(Your objective) Identify, in the records below, every line where the string "Details" appears, and copy each such line.

(Record excerpts)
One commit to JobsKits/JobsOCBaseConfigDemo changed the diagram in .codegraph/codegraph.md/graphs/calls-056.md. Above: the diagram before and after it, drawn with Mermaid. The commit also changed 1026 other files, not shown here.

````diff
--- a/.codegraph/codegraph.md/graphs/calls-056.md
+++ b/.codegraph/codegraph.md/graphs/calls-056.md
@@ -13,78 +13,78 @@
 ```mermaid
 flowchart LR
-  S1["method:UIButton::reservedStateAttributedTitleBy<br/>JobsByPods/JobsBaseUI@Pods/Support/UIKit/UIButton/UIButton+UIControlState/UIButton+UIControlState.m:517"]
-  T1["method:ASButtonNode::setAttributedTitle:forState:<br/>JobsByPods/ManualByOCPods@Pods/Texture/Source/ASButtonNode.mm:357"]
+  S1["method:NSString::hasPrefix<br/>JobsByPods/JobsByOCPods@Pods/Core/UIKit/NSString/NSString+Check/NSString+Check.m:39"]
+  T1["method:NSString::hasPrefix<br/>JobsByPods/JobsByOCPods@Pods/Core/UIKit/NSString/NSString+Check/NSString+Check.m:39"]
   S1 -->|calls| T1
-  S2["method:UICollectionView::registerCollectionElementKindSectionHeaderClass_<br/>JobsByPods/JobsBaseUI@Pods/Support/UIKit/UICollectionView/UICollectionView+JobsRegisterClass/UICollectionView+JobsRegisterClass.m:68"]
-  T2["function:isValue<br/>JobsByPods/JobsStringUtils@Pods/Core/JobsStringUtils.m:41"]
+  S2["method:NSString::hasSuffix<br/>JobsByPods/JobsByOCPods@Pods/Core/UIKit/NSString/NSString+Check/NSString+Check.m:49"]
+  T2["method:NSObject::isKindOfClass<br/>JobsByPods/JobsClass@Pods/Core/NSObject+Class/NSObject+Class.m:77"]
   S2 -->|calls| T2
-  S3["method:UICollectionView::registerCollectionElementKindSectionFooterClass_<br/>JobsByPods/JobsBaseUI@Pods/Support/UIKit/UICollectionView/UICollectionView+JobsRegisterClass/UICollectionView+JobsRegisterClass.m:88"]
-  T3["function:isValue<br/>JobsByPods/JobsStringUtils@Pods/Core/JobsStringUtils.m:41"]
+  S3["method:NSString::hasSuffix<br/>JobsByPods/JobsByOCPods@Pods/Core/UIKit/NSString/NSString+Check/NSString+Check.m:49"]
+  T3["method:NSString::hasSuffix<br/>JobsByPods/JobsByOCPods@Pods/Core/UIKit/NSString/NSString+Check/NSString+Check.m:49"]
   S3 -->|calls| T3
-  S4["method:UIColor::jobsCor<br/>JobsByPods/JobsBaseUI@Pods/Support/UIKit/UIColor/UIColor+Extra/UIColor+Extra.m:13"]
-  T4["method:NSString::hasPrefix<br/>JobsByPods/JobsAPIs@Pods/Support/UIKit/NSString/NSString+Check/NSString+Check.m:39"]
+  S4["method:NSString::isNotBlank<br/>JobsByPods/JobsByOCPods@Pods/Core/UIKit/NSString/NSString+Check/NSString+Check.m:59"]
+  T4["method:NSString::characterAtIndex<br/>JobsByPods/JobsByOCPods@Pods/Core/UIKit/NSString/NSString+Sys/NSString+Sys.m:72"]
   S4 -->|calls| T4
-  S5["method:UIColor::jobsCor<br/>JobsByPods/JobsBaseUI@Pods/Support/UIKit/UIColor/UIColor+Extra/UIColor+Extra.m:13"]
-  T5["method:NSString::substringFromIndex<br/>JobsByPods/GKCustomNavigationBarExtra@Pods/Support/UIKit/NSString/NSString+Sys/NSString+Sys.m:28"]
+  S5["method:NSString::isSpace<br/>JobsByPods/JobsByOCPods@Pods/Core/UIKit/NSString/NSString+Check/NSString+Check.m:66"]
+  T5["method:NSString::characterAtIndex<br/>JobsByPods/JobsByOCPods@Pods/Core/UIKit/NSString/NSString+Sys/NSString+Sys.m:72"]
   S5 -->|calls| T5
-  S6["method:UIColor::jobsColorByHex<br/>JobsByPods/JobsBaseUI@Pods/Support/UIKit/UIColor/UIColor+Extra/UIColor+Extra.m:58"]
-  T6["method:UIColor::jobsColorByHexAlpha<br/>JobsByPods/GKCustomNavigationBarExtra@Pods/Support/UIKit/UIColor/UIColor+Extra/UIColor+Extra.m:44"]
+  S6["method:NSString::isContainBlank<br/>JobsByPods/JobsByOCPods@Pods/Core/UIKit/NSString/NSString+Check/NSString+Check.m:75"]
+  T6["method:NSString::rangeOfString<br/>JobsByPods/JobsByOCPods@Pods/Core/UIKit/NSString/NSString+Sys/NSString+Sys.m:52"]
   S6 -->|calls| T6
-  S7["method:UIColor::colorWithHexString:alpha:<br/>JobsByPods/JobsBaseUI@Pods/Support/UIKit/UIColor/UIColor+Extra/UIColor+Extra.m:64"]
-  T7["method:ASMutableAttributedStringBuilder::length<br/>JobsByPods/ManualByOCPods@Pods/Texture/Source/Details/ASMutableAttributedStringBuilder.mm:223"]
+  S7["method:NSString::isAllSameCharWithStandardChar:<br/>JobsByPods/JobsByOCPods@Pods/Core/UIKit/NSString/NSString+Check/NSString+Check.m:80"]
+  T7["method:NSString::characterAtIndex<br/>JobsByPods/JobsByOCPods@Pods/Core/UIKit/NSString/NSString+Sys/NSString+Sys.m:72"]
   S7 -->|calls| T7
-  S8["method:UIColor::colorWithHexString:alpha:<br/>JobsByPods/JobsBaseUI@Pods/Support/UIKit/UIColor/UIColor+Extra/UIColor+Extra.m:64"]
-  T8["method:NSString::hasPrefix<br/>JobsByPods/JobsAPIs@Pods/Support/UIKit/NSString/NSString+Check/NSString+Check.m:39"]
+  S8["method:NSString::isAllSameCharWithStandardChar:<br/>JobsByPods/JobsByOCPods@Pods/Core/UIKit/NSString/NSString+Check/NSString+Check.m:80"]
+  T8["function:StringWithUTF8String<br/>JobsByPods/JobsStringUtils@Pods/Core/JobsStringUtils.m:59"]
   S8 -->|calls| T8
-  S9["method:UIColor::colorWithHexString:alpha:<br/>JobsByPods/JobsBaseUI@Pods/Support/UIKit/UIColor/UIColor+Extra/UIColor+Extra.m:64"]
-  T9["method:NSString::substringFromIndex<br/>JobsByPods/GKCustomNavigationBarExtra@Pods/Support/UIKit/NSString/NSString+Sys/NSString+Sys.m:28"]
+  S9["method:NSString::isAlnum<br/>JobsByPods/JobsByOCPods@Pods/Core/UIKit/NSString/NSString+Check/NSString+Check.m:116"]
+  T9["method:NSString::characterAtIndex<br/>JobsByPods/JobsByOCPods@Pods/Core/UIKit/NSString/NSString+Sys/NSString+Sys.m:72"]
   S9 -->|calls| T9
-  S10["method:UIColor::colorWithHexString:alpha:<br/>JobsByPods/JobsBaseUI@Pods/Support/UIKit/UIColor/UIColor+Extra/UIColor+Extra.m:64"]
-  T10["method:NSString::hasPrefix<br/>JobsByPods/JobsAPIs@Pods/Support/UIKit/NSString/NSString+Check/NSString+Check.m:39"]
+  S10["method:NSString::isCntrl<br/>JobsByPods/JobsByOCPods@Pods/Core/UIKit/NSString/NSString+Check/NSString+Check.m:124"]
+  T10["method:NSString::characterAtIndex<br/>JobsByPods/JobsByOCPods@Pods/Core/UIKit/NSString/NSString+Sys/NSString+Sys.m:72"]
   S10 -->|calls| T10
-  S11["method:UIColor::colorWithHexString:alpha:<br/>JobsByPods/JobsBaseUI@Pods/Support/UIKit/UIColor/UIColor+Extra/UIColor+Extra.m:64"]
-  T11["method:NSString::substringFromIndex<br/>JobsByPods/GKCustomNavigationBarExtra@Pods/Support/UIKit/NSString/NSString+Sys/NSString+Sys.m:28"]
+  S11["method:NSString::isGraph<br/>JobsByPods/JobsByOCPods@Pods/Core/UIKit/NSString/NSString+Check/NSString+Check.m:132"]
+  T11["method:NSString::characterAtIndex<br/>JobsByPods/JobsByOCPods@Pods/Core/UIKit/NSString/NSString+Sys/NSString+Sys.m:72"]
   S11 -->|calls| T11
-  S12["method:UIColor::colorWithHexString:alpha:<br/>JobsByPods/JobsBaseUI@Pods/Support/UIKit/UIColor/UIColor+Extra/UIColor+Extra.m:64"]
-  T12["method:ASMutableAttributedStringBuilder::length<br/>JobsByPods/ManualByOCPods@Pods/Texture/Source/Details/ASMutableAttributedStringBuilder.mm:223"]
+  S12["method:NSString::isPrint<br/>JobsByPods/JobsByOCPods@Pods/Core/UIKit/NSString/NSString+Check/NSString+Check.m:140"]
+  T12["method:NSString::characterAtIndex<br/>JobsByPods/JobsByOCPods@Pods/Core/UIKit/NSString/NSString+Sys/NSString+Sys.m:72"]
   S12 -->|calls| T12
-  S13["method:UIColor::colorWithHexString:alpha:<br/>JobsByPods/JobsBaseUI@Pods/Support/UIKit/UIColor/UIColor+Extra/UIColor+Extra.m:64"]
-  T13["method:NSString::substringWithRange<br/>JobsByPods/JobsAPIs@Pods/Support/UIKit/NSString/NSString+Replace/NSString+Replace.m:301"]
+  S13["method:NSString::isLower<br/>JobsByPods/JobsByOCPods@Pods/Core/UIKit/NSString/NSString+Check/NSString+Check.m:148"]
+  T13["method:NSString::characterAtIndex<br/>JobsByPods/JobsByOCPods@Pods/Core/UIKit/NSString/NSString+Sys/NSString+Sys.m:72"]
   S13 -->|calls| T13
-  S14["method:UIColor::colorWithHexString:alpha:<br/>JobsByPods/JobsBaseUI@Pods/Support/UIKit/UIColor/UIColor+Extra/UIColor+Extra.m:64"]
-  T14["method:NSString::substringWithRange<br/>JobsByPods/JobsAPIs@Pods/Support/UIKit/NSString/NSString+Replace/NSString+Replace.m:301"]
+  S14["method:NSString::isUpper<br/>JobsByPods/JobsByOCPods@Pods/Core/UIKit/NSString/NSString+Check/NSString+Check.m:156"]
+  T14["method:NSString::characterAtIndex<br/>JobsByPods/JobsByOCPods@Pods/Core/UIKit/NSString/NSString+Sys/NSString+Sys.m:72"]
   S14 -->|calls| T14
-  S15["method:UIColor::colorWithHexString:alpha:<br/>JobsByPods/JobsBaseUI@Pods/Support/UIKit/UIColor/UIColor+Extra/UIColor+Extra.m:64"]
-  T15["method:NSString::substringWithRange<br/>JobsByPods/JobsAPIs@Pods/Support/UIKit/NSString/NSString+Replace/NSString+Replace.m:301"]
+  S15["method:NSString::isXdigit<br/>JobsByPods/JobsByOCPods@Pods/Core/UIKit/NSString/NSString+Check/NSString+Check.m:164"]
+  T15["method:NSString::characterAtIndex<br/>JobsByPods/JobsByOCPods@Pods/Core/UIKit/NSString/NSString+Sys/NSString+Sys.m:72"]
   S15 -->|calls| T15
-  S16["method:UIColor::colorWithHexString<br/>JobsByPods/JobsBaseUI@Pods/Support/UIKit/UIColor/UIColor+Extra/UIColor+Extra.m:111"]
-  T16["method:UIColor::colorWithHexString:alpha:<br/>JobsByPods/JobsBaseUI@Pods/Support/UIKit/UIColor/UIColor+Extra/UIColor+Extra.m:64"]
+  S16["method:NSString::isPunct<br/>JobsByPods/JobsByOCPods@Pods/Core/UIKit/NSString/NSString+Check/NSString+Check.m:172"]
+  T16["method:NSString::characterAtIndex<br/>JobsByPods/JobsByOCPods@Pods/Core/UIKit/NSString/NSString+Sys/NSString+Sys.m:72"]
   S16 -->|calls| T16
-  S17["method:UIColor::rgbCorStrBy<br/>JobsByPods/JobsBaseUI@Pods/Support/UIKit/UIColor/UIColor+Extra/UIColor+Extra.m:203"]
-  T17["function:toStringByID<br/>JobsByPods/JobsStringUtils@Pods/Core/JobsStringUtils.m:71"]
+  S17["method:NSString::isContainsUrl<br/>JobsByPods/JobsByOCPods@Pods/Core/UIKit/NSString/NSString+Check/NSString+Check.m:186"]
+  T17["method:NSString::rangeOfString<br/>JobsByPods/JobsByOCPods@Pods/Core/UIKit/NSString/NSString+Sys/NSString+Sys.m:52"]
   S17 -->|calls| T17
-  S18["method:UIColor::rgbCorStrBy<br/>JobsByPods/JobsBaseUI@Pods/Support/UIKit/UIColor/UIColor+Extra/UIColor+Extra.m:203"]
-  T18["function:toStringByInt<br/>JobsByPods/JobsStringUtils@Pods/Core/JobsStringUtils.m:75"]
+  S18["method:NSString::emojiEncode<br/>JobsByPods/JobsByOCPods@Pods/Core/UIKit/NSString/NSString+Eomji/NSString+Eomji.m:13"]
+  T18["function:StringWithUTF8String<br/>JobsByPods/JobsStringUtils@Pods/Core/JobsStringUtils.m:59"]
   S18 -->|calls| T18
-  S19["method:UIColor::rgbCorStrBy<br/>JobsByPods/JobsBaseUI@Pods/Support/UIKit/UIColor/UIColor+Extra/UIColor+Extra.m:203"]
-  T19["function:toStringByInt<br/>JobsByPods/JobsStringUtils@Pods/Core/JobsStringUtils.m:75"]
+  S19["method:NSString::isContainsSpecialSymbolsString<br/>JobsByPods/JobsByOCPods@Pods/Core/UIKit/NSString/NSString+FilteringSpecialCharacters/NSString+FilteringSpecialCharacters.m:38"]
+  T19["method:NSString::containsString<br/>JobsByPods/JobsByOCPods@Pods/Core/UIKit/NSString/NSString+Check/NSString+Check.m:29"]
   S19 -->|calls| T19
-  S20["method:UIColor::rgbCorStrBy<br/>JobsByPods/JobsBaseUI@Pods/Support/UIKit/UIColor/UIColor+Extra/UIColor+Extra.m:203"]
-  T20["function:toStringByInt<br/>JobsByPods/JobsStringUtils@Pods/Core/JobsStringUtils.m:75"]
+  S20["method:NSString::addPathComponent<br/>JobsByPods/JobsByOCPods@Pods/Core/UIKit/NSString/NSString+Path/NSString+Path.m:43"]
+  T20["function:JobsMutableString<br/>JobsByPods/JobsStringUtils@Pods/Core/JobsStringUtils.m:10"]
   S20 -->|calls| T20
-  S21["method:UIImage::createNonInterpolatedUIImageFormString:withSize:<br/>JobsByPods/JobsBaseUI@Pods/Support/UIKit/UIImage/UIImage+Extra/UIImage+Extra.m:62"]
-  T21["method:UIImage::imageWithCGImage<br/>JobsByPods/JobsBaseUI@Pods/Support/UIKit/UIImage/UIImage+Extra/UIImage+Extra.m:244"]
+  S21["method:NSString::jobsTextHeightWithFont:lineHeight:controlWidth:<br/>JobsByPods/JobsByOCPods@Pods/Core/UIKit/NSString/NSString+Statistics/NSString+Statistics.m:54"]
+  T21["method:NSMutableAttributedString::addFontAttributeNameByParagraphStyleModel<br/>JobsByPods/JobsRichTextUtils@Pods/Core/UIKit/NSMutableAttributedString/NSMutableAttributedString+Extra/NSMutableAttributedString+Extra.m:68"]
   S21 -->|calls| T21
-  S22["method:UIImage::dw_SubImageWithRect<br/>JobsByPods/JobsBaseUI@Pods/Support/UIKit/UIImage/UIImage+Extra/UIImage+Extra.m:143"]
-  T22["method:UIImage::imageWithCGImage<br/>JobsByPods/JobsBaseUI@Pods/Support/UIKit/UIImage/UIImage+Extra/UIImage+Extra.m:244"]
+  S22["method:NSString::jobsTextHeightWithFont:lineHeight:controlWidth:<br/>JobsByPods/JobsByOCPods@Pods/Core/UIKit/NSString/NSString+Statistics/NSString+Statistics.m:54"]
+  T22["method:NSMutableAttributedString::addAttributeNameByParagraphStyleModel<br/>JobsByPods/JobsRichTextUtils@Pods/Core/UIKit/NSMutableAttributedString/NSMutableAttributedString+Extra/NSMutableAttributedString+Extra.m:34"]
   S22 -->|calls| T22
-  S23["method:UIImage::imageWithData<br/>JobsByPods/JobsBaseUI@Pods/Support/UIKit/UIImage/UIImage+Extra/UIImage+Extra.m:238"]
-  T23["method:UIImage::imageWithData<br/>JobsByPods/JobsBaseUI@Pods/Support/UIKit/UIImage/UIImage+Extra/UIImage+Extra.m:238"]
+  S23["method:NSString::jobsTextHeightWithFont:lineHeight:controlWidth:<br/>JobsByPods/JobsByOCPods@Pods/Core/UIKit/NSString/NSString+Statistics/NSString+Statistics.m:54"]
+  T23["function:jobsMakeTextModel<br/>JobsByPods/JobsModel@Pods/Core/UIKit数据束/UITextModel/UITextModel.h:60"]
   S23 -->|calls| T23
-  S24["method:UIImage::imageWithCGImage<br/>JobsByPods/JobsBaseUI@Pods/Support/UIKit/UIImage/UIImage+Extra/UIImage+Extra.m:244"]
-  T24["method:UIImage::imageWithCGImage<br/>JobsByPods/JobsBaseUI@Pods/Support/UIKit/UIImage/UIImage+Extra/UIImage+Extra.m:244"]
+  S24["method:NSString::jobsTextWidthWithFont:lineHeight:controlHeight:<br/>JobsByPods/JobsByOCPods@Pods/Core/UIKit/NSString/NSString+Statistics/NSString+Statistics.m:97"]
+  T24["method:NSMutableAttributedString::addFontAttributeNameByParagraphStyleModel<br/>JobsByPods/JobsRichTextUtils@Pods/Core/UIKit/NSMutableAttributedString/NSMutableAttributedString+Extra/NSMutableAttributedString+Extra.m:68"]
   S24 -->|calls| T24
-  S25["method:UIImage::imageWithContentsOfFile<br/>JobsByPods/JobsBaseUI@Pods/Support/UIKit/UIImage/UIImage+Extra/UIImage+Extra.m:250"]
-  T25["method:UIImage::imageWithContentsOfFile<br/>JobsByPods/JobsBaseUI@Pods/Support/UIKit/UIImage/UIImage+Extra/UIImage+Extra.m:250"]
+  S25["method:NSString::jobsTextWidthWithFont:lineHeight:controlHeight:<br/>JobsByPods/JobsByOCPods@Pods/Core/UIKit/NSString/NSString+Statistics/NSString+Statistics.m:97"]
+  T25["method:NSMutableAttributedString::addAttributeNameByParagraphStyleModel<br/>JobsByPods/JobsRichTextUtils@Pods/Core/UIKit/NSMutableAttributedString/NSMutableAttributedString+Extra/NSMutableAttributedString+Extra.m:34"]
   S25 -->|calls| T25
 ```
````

(Your response)
-  T7["method:ASMutableAttributedStringBuilder::length<br/>JobsByPods/ManualByOCPods@Pods/Texture/Source/Details/ASMutableAttributedStringBuilder.mm:223"]
-  T12["method:ASMutableAttributedStringBuilder::length<br/>JobsByPods/ManualByOCPods@Pods/Texture/Source/Details/ASMutableAttributedStringBuilder.mm:223"]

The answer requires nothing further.